I spoke to a change management manager this week who was focusing on how to implement hybrid working as we eventually emerge from Covid. That will be no easy task, although many employers have already converted to a more agile form of working, with offices mainly used for collaborative sessions and training rather than desk-based activities. The current hybrid hybrid state, where employers have to take into account social distancing, has been an additional complicating factor.
There’s also a focus on training needs for the future. It’s not just that huge swathes of industry have been affected by Covid, but that Covid came at a time when change, in particular the move towards automation, was already affecting many jobs. It has accelerated that change and the jobs that are available in the future will reflect that. The problem is that people often don’t have the skills needed to do them and, with Brexit looming, it may be harder to import those skills from elsewhere to give employers the time to build them locally.
A think tank on women in business and technology in October focused on innovation – on industries like e-sports, the use of AI in the finance sector, cybersecurity, innovative finance and new models of working in law. Clearly, there is a long-term issue with regard to women in STEM, with numbers of girls taking STEM subjects rising in schools, but not yet making a big impact in graduation and work figures. The think tank emphasised the business need for diversity of thinking in these sectors and for skills other than technological ones, for instance, emotional intelligence.
Some employers are looking at working with colleges and universities on micro-credentials – short, business-related qualifications – to boost the skills of their current workforce. Insurance company Zurich today announced that it has used the last months to do a detailed analysis of future jobs that could go unfilled by 2024 if its employees are not reskilled today.
It has identified 270 robotics, data science and cyber security jobs that could go unfilled in the next five years if the team is not reskilled for the future.
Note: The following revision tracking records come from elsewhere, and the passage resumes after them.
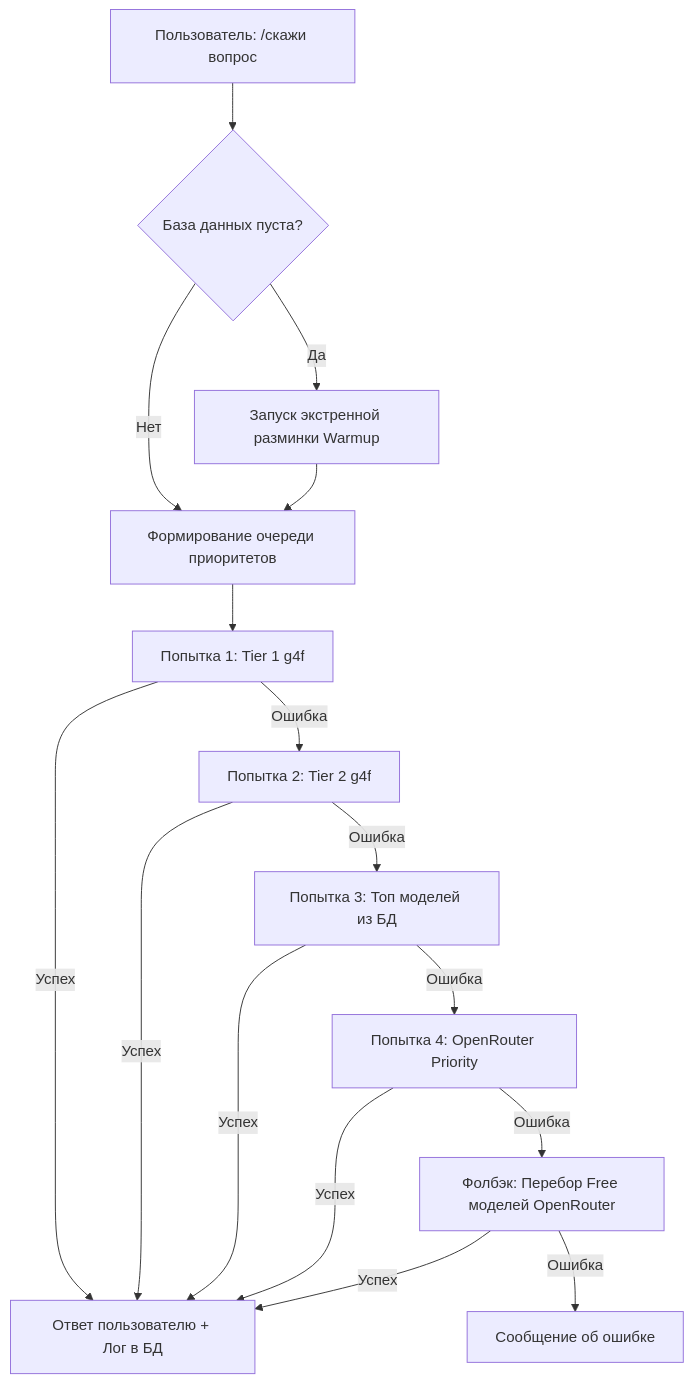
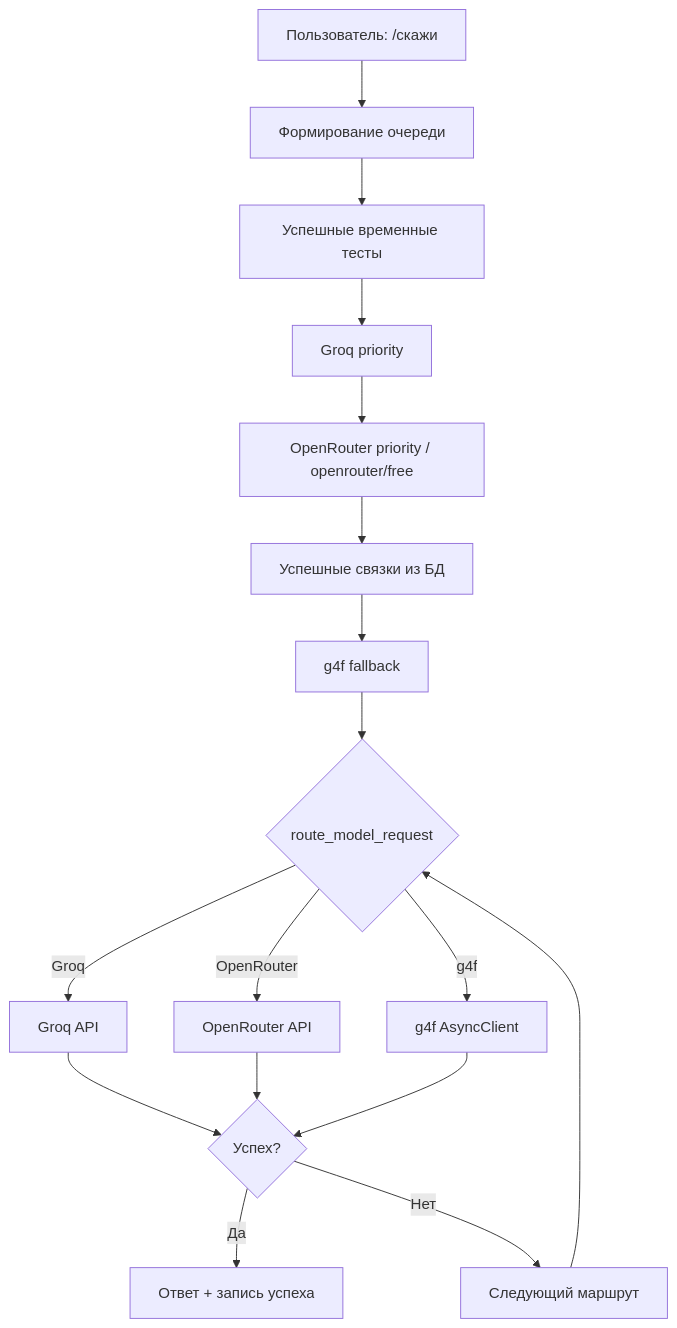
Before and after one commit to LuwnFM/psinka-bot: the second of 4 diagrams in README.md, drawn with Mermaid. The commit also changed other lines of this file and 28 other files, not shown here.

````diff
--- a/README.md
+++ b/README.md
@@ -46,18 +110,19 @@
 ```mermaid
 graph TD
-    A[Пользователь: /скажи вопрос] --> B{База данных пуста?}
-    B -->|Да| C[Запуск экстренной разминки Warmup]
-    B -->|Нет| D[Формирование очереди приоритетов]
-    C --> D
-    D --> E[Попытка 1: Tier 1 g4f]
-    E -->|Успех| F[Ответ пользователю + Лог в БД]
-    E -->|Ошибка| G[Попытка 2: Tier 2 g4f]
-    G -->|Успех| F
-    G -->|Ошибка| H[Попытка 3: Топ моделей из БД]
-    H -->|Успех| F
-    H -->|Ошибка| I[Попытка 4: OpenRouter Priority]
-    I -->|Успех| F
-    I -->|Ошибка| J[Фолбэк: Перебор Free моделей OpenRouter]
-    J -->|Успех| F
-    J -->|Ошибка| K[Сообщение об ошибке]
+    A[Пользователь: /скажи] --> B[Формирование очереди]
+    B --> C[Успешные временные тесты]
+    C --> D[Groq priority]
+    D --> E[OpenRouter priority / openrouter/free]
+    E --> F[Успешные связки из БД]
+    F --> G[g4f fallback]
+    G --> H{route_model_request}
+    H -->|Groq| I[Groq API]
+    H -->|OpenRouter| J[OpenRouter API]
+    H -->|g4f| K[g4f AsyncClient]
+    I --> L{Успех?}
+    J --> L
+    K --> L
+    L -->|Да| M[Ответ + запись успеха]
+    L -->|Нет| N[Следующий маршрут]
+    N --> H
 ```
````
More broadly, it found that two thirds of the UK workforce will see a tenth of their roles augmented in the next five years.
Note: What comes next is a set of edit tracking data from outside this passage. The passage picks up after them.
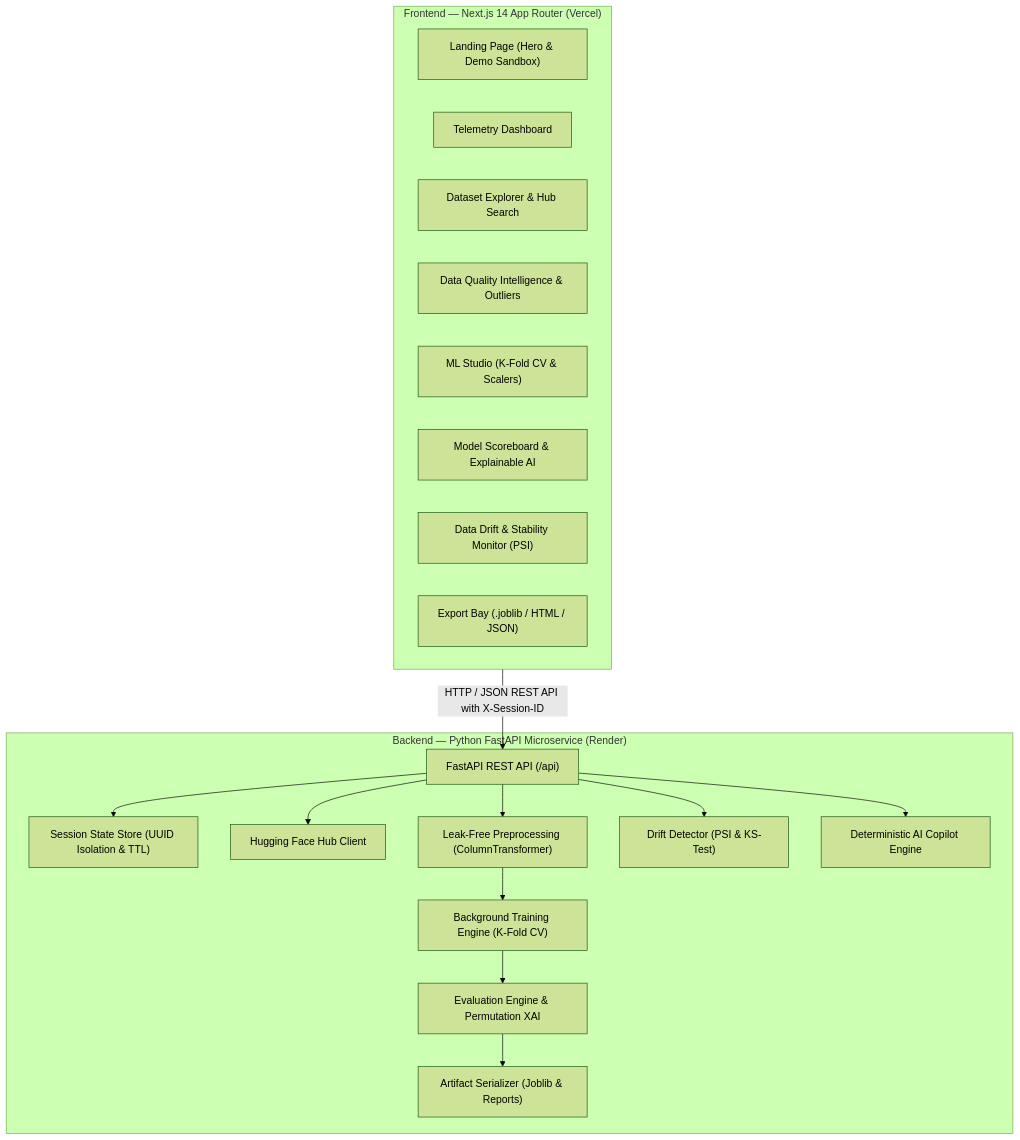
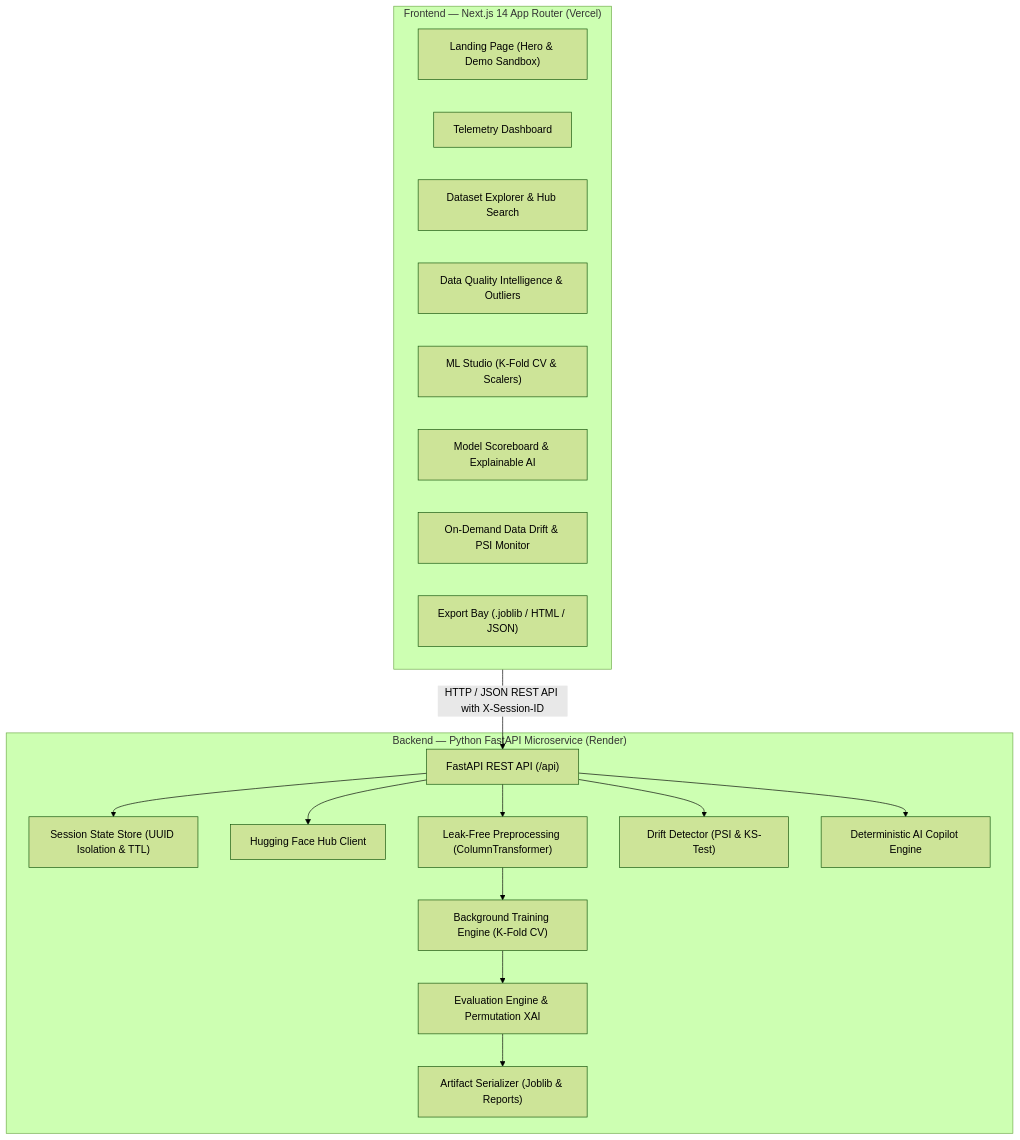
The diagram in README.md (deepakpradhan1021/OpenDataLens), drawn with Mermaid (forest theme) before and after one commit. The commit also changed other lines of this file and 19 other files, not shown here.

````diff
--- a/README.md
+++ b/README.md
@@ -45,35 +50,35 @@
 ```mermaid
 flowchart TD
     subgraph Frontend["Frontend — Next.js 14 App Router (Vercel)"]
         LANDING["Landing Page (Hero & Demo Sandbox)"]
         DASH["Telemetry Dashboard"]
         EXP["Dataset Explorer & Hub Search"]
         QUAL["Data Quality Intelligence & Outliers"]
         STUDIO["ML Studio (K-Fold CV & Scalers)"]
         COMP["Model Scoreboard & Explainable AI"]
-        DRIFT["Data Drift & Stability Monitor (PSI)"]
+        DRIFT["On-Demand Data Drift & PSI Monitor"]
         REP["Export Bay (.joblib / HTML / JSON)"]
     end
 
     subgraph Backend["Backend — Python FastAPI Microservice (Render)"]
         ROUTER["FastAPI REST API (/api)"]
         SESSION["Session State Store (UUID Isolation & TTL)"]
         HF_CLIENT["Hugging Face Hub Client"]
         PREPROC["Leak-Free Preprocessing (ColumnTransformer)"]
         TRAINER["Background Training Engine (K-Fold CV)"]
         EVAL["Evaluation Engine & Permutation XAI"]
         DRIFT_ENG["Drift Detector (PSI & KS-Test)"]
         COPILOT["Deterministic AI Copilot Engine"]
         EXPORTER["Artifact Serializer (Joblib & Reports)"]
     end
 
     Frontend -->|HTTP / JSON REST API with X-Session-ID| ROUTER
     ROUTER --> SESSION
     ROUTER --> HF_CLIENT
     ROUTER --> PREPROC
     ROUTER --> DRIFT_ENG
     ROUTER --> COPILOT
     PREPROC --> TRAINER
     TRAINER --> EVAL
     EVAL --> EXPORTER
 ```
````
Zurich plans to retrain 3,000 UK employees, two thirds of the workforce, over the next five years to ensure the skills gap is closed. It says that, by anticipating the future impact of technology and providing an extended timeline to do something about it, it will give employees the opportunity to further enhance and develop their careers and could also save the business £1 million in recruitment and redundancy costs.
Zurich has also launched its own Data and Automation Academies and has partnered with the University of Winchester to help develop a three-year Data Science Apprenticeship degree. Over the next months it plans to create a teaching module – ‘A New Mindset: Leading in a Digital Era’ – for managers so that they can inform their teams about how digital upskilling can benefit their current and future careers. It also aims to set up academies in DevOps, Customer & Innovation and Leadership.
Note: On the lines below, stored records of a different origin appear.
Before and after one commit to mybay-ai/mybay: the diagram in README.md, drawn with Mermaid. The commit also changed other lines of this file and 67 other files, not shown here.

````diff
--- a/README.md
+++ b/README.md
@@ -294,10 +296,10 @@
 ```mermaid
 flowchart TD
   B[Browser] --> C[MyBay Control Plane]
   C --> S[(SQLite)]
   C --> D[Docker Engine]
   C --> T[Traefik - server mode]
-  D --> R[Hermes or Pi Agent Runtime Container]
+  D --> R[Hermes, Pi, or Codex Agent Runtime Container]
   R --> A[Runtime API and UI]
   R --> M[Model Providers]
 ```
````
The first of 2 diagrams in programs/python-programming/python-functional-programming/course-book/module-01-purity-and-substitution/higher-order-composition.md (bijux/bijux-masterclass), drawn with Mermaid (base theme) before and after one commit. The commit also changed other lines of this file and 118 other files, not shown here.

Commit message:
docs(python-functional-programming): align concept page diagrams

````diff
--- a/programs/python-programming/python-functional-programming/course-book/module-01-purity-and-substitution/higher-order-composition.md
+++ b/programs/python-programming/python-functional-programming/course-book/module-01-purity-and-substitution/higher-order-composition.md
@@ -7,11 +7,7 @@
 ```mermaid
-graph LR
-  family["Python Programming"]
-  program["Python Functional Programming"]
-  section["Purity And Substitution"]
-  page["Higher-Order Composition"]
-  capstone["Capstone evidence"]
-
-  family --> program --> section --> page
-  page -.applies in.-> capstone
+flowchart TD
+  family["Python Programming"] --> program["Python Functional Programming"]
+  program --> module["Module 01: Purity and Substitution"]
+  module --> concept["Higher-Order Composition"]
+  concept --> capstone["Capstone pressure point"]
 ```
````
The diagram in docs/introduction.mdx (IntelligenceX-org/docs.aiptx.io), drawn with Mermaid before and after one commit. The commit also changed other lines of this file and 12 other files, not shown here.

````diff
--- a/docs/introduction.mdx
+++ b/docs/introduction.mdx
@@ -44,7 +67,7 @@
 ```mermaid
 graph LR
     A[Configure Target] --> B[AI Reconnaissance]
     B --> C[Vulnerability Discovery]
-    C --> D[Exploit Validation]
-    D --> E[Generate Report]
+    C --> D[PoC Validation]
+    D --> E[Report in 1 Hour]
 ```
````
The pace of change regarding automation is hotting up and Covid will have speeded things up. Employers who take note and are able to use the next months to face up to the implications of that change for their workforce – and possibly for the wider workforce – will be putting themselves in a better position to withstand future upheavals. We’ve seen very clearly the impact lack of preparation for major change has. Covid has shown that those businesses which were already able to be more agile have been able to run more or less as normal over the last months. Of course, not all organisations can work remotely, but if you can be more agile, it seems to make poor business sense not to adapt.